*** Opening SUPPLIED RECORDS ***

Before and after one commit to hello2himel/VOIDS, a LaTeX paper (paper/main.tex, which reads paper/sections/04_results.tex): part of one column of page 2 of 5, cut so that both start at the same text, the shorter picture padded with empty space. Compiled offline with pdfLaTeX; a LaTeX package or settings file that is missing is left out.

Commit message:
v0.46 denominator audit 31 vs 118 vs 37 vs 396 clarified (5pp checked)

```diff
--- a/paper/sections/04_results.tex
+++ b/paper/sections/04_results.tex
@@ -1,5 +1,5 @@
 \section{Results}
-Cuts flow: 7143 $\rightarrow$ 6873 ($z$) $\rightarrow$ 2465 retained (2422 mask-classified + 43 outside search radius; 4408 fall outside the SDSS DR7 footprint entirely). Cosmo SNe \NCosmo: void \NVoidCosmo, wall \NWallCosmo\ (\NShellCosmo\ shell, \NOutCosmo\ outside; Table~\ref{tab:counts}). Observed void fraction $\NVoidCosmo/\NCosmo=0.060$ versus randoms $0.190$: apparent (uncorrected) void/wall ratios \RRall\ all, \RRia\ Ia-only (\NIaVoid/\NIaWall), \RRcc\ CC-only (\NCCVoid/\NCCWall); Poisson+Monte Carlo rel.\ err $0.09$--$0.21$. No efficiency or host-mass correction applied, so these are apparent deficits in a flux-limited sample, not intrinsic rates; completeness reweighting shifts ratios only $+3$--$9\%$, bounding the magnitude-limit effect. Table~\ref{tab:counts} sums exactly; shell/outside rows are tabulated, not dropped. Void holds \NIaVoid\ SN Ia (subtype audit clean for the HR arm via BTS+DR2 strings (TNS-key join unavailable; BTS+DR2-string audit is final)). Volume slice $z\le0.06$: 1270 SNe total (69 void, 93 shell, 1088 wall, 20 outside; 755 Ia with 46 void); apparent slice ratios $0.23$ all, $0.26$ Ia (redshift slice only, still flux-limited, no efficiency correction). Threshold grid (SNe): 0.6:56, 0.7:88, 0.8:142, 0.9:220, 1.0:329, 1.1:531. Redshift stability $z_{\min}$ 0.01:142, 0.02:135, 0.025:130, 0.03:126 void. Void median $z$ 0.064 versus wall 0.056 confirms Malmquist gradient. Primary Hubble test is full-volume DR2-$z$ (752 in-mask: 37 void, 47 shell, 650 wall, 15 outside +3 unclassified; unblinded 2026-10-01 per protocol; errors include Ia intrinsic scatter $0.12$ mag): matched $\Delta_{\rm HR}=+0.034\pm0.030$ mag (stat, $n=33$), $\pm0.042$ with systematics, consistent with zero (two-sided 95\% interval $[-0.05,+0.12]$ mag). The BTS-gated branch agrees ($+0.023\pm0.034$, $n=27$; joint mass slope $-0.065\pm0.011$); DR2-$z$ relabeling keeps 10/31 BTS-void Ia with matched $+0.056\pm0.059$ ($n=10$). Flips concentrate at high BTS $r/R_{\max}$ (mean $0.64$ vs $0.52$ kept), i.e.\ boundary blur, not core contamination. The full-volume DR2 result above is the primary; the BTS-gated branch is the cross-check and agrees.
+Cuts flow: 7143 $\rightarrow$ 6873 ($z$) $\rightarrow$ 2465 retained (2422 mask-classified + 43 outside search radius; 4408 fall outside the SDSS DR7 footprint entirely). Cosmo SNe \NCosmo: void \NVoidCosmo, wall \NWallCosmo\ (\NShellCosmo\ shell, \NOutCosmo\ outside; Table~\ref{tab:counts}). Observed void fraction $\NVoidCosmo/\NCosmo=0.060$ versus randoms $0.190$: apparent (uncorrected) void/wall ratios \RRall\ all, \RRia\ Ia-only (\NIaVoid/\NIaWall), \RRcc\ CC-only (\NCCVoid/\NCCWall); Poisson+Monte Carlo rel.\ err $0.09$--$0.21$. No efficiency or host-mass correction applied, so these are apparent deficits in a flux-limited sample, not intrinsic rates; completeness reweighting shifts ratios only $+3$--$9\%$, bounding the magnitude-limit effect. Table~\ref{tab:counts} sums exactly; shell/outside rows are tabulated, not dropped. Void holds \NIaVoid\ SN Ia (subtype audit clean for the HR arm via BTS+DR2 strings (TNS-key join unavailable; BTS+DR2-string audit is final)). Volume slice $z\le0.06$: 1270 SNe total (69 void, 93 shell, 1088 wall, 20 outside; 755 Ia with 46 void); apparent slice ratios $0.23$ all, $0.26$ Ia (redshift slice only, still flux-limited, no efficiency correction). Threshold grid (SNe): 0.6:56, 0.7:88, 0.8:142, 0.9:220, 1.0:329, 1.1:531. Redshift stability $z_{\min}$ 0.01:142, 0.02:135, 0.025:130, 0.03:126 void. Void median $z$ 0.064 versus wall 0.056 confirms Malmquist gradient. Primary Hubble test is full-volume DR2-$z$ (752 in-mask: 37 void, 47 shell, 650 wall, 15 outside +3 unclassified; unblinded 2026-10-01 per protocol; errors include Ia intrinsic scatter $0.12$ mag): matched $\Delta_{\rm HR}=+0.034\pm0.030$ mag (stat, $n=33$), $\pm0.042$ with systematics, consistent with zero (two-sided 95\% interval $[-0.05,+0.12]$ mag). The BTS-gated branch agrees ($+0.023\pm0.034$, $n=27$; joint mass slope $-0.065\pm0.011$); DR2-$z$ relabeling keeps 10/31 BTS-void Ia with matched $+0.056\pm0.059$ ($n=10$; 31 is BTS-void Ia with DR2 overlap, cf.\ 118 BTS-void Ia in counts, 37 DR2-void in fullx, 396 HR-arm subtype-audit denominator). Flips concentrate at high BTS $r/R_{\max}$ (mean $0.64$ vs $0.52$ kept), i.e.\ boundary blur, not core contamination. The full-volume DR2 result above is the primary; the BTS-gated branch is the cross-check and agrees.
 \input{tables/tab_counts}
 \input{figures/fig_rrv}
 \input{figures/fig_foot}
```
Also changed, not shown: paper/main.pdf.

*** Closing SUPPLIED RECORDS ***

» **WHAT YOU WILL DO**
Please count the lines of the material above that contain "figures", and give only the number.

» **OUTPUT OF THE EXERCISE**
2